Readers in the quality control space will relate to this all too well. Like manufacturing, media doesn’t operate in a vacuum. The what, how, and why of a news product’s creation all matter during its life cycle, and a news provider, no matter how cutting-edge, holds some responsibility for that product even after it’s released.

Let’s follow the metaphor a bit farther. Say a company has produced a brilliantly engineered and desirable product, a perfect solution to an existing need. The product finds its way to millions of eager consumers, where it becomes an accepted part of everyday life. It’s always to hand, and naturally both the company and consumers find other innovative ways to use it. Life is so good with this great product.

But then someone discovers a not-so-benign use for it, one the company hadn’t considered. “We make a good product,” declares the company’s CEO. “We don’t make the bad people who use it for shady purposes.” Alas for the company, and despite the CEO’s statement, it must now take responsibility for a problem created mainly due to the product’s success.

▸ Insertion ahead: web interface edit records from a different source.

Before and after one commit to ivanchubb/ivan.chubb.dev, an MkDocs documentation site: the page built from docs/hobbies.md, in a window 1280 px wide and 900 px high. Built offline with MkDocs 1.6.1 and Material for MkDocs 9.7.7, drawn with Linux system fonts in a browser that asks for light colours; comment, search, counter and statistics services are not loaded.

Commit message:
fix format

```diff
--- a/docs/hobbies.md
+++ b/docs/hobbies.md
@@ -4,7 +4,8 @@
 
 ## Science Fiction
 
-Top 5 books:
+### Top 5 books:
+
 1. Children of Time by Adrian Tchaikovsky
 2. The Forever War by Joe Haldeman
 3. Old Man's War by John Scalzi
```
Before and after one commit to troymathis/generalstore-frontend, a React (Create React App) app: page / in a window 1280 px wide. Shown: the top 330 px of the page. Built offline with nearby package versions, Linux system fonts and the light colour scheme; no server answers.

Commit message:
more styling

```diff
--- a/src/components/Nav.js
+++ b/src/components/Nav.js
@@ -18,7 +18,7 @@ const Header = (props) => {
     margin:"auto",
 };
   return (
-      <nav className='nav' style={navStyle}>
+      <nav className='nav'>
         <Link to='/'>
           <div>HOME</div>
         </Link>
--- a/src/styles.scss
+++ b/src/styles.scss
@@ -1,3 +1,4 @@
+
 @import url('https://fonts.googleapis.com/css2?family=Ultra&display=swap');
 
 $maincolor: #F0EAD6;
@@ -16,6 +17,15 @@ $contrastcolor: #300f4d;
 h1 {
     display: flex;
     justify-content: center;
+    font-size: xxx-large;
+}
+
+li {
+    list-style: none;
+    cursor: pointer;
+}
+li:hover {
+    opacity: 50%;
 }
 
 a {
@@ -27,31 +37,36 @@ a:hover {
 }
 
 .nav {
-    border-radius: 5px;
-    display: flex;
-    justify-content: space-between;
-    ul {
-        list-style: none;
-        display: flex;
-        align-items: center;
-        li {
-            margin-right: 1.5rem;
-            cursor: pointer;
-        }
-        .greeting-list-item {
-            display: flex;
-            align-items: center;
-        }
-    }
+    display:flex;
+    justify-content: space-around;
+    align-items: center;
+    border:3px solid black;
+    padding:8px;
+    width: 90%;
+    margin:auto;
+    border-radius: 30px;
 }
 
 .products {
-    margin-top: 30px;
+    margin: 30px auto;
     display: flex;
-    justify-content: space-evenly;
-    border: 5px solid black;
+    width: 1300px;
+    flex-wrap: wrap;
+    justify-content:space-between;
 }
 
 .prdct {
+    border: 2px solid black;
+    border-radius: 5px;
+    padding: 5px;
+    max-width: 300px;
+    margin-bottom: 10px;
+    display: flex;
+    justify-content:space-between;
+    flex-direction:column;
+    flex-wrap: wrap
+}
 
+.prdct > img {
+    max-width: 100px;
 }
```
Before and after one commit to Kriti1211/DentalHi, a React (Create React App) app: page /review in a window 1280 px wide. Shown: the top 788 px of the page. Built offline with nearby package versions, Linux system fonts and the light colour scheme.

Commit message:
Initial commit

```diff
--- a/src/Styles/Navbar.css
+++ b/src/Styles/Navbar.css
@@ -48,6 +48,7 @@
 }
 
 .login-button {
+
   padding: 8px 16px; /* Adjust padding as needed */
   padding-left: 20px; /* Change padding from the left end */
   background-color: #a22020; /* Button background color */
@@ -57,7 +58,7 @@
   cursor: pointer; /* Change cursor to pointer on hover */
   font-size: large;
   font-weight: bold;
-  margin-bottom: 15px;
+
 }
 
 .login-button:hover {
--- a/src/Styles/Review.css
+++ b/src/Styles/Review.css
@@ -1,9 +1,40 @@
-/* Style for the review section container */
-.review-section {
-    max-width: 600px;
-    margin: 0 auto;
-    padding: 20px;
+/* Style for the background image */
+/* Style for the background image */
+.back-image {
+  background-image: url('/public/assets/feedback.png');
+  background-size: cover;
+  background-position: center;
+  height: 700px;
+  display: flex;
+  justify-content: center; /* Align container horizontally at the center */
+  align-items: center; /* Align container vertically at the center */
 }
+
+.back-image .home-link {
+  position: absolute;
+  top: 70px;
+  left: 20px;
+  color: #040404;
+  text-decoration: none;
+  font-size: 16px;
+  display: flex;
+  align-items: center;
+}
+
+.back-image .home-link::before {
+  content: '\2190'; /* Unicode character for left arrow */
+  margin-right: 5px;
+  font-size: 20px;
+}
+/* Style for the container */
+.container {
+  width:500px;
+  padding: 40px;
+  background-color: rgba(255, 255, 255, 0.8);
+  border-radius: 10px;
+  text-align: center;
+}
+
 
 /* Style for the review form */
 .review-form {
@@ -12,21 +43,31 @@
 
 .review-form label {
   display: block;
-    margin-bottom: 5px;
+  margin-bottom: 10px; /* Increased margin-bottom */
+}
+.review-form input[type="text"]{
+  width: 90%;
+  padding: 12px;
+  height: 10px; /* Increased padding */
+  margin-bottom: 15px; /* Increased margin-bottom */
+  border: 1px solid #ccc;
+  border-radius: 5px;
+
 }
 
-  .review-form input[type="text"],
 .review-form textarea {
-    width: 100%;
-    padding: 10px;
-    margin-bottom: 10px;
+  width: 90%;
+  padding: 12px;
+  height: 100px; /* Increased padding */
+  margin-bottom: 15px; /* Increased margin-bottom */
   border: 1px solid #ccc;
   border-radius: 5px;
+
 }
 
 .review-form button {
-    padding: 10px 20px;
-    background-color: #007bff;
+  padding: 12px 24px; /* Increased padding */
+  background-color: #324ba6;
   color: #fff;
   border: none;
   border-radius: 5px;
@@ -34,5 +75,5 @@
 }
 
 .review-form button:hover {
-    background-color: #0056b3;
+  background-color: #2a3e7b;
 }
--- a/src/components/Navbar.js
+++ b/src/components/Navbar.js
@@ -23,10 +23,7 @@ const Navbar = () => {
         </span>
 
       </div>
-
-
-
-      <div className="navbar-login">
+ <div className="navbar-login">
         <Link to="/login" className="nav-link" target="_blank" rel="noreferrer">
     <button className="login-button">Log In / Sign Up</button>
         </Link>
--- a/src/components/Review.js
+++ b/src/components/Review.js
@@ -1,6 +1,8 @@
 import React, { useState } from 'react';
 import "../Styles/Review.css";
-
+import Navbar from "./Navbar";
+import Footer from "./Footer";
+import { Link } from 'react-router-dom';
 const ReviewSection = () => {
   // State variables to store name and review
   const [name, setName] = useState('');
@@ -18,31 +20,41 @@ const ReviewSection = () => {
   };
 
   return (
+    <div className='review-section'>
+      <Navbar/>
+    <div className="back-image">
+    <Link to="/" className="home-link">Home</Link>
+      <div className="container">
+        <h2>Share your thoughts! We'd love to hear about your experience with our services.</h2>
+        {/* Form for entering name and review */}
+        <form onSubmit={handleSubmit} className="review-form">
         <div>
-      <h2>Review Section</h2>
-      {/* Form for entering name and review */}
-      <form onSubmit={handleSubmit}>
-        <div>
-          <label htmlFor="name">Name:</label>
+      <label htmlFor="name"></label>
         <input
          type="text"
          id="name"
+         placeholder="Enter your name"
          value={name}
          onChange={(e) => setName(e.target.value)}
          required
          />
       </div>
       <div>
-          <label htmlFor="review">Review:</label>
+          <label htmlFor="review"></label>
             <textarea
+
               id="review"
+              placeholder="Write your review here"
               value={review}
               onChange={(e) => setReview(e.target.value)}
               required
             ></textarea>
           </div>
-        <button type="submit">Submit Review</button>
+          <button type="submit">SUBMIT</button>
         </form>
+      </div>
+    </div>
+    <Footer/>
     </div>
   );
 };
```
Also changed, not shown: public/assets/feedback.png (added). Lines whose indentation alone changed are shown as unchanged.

But fortunately for the company, precedents and solutions exist. A bit staid, maybe, for this innovative firm, but since it’s both flexible and interested in maintaining its successful position, it’s willing to give them a try. Before the week is out, it hires a small battalion of quality control professionals, who define and measure the problem, and suggest ways to control it.

What a smart company.


About The Author

Taran March @ Quality Digest’s picture

Taran March @ Quality Digest

Taran March is a retired editor for Quality Digest. A 35-year veteran of publishing, she has written and edited for newspapers, magazines, book publishers, and universities.